## [TASK PROMPT]
In the records below, find each line containing the word "eventos" and copy it.
====== DATA SHOWN
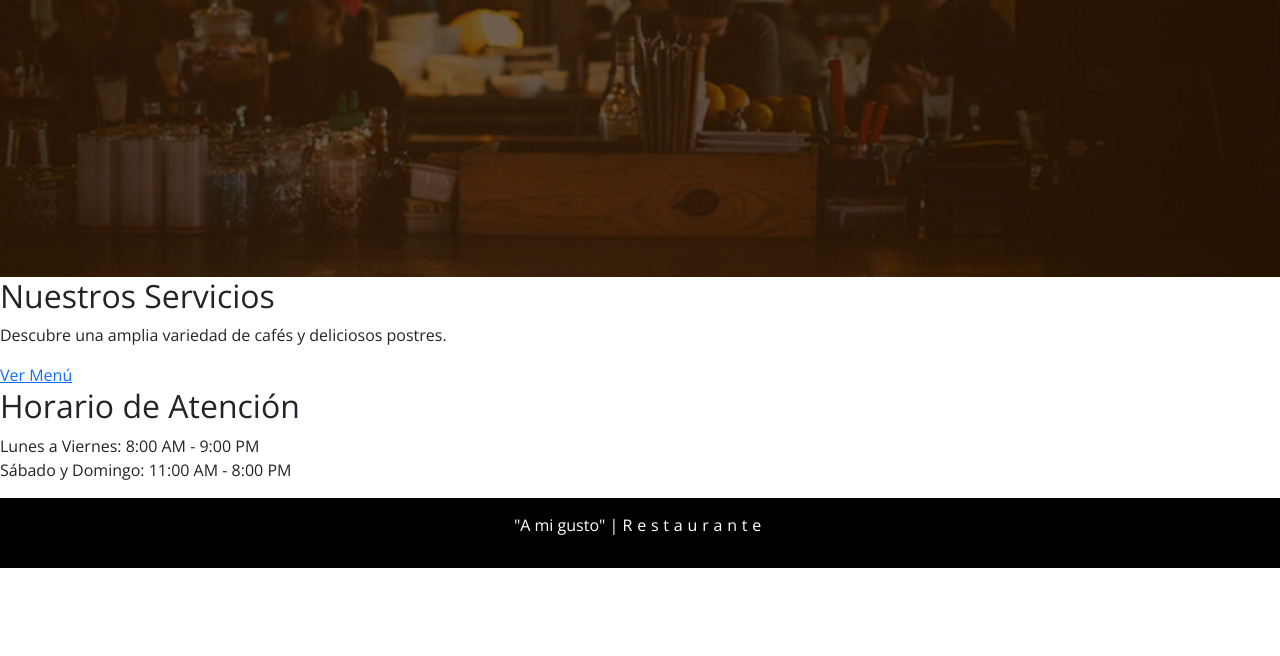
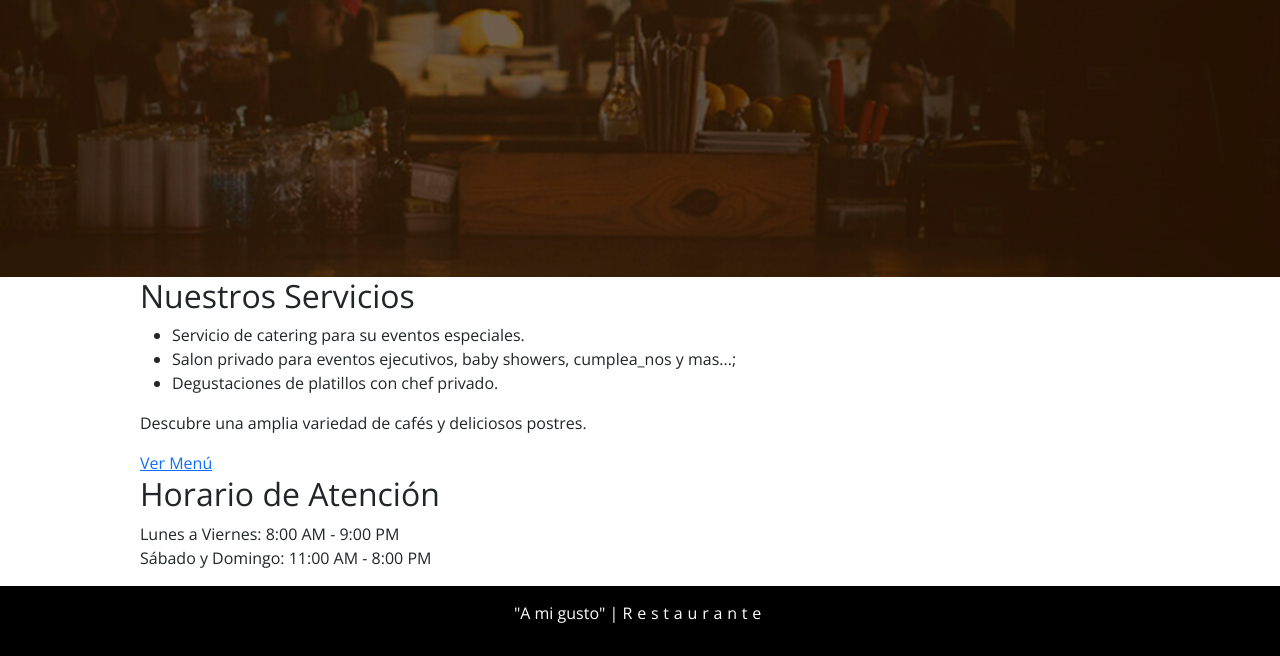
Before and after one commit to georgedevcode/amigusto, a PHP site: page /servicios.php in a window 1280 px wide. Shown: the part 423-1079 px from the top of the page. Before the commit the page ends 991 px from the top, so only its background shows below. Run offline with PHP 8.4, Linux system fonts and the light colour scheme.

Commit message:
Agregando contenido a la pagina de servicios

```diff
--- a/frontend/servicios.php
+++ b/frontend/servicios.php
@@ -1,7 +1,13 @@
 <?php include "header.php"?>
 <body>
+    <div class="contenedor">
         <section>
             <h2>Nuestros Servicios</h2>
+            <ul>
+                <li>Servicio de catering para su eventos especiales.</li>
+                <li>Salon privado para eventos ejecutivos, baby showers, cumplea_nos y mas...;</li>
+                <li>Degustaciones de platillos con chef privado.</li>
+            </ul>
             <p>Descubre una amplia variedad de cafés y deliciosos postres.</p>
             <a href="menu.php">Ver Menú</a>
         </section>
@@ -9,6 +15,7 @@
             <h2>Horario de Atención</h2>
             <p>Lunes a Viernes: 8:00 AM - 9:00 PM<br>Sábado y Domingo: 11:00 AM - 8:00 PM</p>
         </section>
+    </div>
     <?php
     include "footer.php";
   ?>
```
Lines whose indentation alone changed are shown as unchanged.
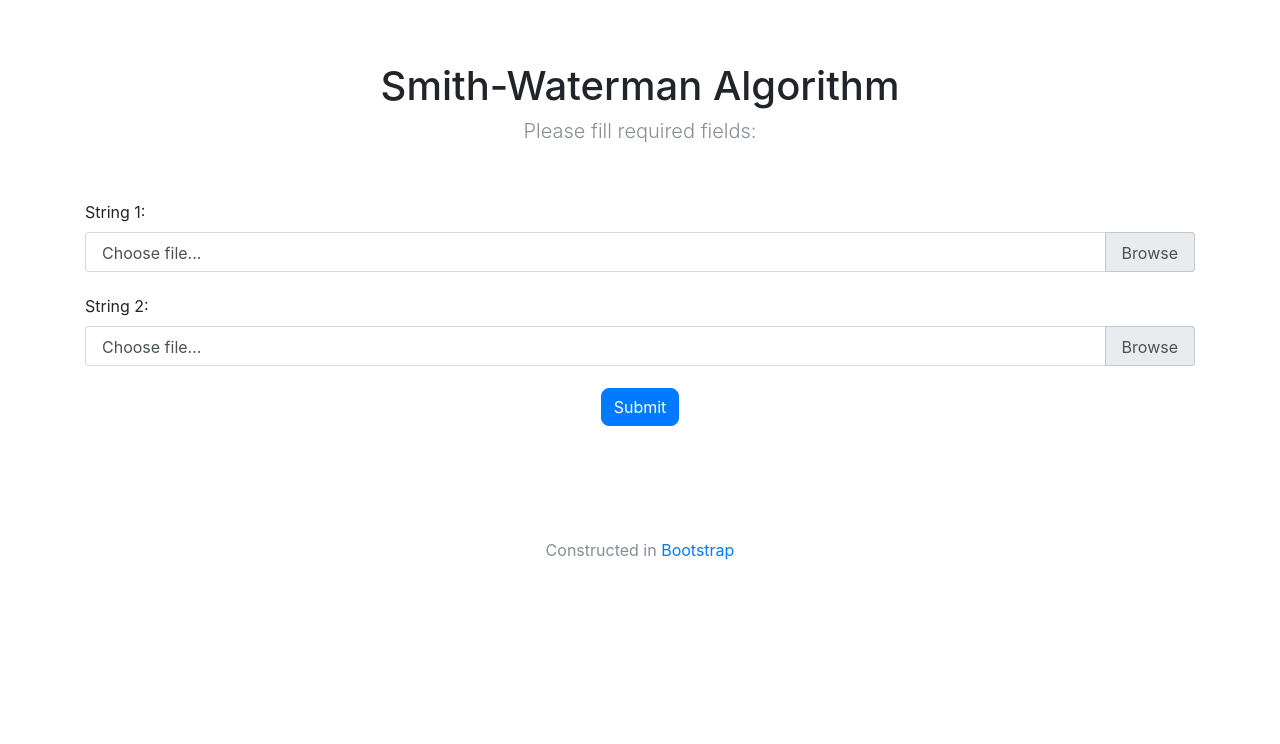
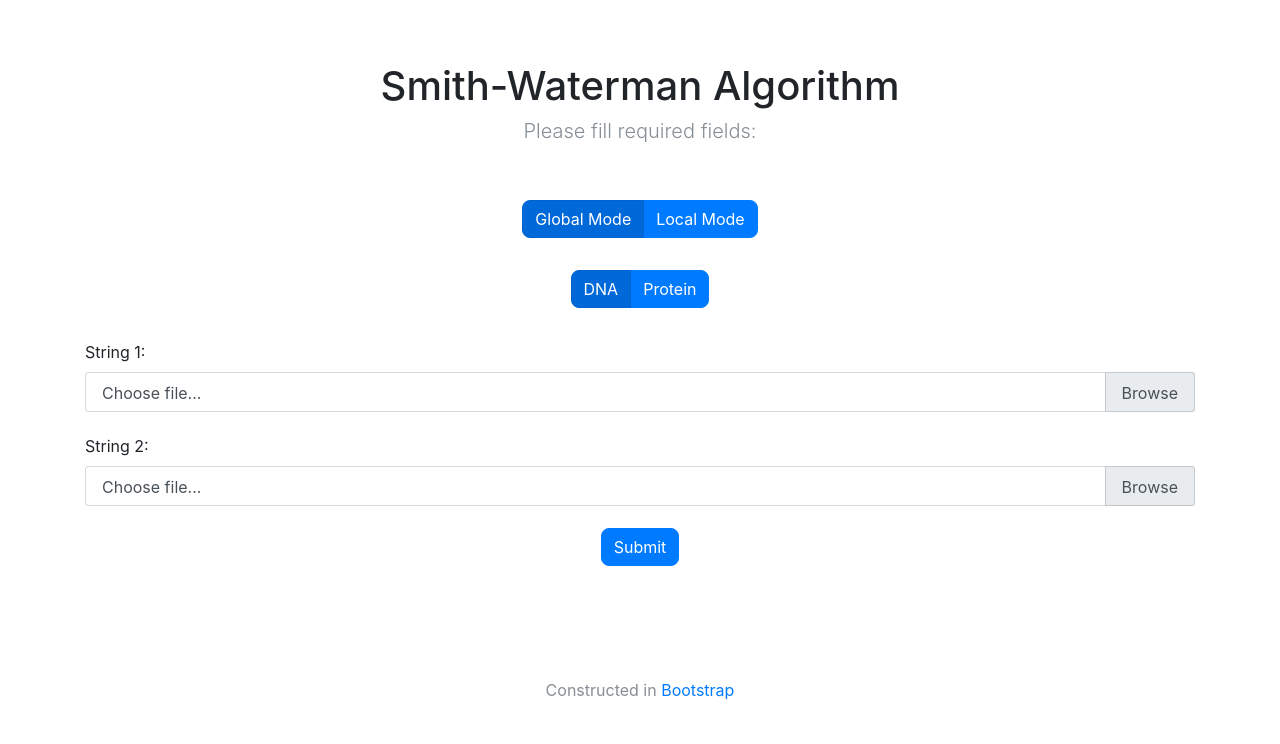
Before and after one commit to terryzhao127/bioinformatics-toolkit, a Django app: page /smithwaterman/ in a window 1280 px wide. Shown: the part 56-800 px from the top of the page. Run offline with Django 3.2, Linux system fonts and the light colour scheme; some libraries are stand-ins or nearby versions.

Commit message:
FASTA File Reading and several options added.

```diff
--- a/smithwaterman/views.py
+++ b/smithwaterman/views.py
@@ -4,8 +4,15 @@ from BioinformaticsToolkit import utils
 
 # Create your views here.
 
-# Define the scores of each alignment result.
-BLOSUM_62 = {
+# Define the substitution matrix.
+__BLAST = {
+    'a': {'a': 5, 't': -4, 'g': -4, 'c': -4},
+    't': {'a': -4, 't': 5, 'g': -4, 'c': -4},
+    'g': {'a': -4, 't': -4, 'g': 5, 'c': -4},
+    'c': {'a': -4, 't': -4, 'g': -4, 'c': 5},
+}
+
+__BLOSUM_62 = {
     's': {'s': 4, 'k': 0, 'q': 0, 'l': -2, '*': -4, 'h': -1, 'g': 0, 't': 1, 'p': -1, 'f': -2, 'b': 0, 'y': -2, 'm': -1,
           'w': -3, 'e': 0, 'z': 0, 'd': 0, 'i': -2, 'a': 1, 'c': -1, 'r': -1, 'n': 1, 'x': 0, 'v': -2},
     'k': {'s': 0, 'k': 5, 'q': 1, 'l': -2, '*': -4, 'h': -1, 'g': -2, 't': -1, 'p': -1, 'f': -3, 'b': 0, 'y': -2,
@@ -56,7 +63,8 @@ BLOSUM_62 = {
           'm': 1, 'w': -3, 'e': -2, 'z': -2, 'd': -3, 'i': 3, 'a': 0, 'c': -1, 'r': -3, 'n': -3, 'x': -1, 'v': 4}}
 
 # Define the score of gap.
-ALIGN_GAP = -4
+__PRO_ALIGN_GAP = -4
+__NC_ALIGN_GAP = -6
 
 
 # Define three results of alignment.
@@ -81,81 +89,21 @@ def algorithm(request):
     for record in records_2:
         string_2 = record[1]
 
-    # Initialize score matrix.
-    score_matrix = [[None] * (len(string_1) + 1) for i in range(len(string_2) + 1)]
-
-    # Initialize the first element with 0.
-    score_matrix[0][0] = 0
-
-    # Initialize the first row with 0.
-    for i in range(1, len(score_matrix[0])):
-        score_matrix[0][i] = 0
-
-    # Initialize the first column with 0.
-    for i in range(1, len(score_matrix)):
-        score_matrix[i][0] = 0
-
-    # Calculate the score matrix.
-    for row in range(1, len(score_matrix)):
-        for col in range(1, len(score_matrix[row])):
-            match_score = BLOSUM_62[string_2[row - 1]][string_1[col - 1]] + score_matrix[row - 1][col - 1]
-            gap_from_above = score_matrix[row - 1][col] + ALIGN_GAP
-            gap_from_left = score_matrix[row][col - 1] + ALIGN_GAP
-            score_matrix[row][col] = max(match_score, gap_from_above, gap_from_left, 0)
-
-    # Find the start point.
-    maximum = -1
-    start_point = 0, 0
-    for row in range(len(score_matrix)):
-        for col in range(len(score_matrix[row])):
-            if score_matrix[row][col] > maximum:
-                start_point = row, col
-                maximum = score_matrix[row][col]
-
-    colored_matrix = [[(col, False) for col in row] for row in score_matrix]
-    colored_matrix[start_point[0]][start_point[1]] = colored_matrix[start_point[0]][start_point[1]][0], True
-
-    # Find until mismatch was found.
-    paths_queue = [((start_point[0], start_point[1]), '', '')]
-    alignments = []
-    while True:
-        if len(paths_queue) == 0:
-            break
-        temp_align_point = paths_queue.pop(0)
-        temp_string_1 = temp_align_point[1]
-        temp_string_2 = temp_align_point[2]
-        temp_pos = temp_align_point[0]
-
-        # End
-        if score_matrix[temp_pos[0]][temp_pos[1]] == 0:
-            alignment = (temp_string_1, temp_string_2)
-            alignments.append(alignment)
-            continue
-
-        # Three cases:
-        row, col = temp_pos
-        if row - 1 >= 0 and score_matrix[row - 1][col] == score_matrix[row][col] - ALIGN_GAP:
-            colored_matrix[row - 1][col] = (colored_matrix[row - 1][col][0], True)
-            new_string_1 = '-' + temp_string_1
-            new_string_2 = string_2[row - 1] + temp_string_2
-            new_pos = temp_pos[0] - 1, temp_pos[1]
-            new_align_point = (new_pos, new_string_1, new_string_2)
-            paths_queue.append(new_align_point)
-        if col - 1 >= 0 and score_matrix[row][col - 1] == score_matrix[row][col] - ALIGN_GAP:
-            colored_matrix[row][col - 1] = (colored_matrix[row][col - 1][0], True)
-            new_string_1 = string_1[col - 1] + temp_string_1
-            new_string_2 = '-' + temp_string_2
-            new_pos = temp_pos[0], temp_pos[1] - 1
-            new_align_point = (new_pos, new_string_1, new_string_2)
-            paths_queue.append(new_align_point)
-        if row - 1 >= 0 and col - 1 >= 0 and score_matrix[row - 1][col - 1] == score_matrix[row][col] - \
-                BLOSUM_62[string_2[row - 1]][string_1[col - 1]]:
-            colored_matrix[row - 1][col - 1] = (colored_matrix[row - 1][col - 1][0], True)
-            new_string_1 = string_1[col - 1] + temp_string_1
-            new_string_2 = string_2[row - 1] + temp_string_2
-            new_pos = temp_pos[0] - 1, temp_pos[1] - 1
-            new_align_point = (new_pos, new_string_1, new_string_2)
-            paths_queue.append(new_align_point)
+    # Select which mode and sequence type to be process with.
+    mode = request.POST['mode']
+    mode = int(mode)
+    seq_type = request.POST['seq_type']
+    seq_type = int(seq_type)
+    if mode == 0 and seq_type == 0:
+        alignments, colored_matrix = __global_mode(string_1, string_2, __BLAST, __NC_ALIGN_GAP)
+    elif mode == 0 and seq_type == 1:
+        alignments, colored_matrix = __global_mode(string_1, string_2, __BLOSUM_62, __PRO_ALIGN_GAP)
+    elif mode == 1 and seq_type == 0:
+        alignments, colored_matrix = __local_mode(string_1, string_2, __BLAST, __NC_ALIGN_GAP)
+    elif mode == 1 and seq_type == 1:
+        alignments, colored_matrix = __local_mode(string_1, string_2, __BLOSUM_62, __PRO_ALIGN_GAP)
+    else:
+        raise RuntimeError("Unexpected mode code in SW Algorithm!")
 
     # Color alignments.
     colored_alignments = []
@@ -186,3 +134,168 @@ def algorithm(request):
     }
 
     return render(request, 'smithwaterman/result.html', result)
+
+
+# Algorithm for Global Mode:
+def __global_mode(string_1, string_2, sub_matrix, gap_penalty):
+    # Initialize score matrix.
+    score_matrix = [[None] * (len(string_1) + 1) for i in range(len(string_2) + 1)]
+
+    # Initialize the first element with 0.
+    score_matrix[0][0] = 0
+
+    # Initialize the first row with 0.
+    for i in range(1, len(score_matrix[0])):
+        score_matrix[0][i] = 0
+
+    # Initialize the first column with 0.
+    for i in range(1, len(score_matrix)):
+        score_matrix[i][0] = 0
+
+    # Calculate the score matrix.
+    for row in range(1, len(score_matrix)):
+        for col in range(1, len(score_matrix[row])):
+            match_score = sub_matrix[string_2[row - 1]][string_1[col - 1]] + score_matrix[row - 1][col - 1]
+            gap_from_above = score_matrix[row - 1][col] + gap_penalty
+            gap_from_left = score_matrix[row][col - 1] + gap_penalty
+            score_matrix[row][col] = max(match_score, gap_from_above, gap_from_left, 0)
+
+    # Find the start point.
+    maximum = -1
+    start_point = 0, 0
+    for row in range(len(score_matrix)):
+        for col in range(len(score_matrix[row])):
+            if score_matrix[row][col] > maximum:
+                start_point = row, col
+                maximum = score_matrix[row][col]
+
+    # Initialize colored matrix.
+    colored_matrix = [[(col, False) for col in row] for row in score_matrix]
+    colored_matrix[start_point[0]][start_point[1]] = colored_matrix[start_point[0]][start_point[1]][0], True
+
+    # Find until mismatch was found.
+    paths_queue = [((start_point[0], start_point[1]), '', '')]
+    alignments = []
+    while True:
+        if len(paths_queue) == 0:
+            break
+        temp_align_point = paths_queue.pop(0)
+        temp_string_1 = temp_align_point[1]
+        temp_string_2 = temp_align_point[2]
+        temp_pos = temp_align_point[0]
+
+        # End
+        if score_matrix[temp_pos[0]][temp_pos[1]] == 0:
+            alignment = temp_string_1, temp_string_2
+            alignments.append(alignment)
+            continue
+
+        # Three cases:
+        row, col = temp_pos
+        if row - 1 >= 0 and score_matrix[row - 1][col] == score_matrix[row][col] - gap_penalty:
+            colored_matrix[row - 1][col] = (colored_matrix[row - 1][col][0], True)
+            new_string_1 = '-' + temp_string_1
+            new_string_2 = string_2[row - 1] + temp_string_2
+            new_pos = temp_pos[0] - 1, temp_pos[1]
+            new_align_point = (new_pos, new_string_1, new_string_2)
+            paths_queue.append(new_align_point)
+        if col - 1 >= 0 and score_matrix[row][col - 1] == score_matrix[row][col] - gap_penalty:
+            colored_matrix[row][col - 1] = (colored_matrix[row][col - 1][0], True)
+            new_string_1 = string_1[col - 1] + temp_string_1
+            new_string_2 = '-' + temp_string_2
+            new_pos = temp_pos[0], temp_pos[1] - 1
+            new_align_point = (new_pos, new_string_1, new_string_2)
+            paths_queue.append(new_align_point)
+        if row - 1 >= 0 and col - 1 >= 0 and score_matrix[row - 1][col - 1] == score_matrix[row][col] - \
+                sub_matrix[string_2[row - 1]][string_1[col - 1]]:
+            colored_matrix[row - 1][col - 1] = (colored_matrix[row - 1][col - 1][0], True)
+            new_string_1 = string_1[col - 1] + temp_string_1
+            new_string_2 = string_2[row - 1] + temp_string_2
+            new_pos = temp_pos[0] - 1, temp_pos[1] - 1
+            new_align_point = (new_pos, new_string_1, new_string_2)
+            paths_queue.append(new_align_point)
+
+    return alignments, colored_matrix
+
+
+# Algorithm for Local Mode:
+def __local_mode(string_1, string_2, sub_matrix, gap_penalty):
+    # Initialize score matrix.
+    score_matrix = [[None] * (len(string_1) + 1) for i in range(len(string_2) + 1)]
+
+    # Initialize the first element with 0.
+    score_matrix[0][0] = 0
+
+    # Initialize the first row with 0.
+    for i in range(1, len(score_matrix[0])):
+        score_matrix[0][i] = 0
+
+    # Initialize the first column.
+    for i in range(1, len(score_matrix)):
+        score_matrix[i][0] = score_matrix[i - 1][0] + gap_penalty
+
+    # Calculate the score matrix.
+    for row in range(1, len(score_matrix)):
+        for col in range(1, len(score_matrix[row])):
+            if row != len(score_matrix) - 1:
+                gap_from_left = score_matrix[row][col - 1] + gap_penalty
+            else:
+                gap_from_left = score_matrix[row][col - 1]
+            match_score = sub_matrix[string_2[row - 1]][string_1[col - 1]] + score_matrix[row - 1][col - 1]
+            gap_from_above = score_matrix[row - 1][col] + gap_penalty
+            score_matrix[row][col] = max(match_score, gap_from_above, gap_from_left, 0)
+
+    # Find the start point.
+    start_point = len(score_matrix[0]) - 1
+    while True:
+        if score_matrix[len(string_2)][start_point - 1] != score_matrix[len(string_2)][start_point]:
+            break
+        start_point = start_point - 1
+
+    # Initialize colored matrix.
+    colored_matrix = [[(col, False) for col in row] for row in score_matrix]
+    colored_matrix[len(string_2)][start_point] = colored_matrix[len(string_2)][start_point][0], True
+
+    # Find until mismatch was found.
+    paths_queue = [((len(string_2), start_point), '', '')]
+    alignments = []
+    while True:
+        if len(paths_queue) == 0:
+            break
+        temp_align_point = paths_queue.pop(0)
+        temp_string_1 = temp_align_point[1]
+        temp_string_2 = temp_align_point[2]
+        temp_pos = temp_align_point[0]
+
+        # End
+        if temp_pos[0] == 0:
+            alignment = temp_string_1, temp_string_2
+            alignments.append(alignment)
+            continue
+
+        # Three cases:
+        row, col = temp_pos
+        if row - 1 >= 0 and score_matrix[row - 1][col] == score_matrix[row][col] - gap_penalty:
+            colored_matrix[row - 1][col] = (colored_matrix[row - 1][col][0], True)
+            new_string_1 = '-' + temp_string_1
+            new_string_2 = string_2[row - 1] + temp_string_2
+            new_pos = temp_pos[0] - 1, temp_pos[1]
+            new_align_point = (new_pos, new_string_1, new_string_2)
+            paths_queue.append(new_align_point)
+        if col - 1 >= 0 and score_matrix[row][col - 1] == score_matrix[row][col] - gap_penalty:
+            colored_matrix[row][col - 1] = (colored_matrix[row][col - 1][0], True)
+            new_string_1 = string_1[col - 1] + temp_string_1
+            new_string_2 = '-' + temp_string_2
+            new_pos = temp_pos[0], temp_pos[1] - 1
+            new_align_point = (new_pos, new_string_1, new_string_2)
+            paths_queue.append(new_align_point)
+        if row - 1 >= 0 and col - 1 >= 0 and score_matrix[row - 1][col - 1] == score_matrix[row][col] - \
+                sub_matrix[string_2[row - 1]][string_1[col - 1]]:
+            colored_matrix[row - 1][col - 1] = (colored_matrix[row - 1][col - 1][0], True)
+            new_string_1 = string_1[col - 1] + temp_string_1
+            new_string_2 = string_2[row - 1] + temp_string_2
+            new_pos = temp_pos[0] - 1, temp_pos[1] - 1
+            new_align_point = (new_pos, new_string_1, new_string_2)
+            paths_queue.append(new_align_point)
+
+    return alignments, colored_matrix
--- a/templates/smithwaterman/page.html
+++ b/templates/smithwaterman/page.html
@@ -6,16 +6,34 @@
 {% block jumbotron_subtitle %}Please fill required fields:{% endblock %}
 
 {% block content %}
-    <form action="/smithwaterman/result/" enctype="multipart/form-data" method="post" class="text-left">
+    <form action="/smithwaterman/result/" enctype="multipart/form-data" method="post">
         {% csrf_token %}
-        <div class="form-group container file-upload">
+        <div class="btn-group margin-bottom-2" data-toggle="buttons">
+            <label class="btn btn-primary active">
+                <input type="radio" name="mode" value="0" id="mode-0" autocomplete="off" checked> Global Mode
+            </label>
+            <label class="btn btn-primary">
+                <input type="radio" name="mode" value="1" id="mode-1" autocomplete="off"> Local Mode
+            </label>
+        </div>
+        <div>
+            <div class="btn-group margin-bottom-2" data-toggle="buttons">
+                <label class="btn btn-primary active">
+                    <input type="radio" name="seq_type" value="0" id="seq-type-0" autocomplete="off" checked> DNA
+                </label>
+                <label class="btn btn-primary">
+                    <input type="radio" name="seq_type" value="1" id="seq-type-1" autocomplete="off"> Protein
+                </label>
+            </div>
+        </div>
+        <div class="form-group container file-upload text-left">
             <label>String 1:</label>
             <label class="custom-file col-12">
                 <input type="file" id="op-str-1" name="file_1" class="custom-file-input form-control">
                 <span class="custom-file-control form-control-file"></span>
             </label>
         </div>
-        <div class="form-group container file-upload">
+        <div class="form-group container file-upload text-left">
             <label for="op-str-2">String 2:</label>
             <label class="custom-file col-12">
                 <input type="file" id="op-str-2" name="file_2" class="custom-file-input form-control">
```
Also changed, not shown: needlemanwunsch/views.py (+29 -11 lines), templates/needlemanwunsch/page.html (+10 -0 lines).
============
## [ANSWER FOR THE TASK]
+                <li>Servicio de catering para su eventos especiales.</li>
+                <li>Salon privado para eventos ejecutivos, baby showers, cumplea_nos y mas...;</li>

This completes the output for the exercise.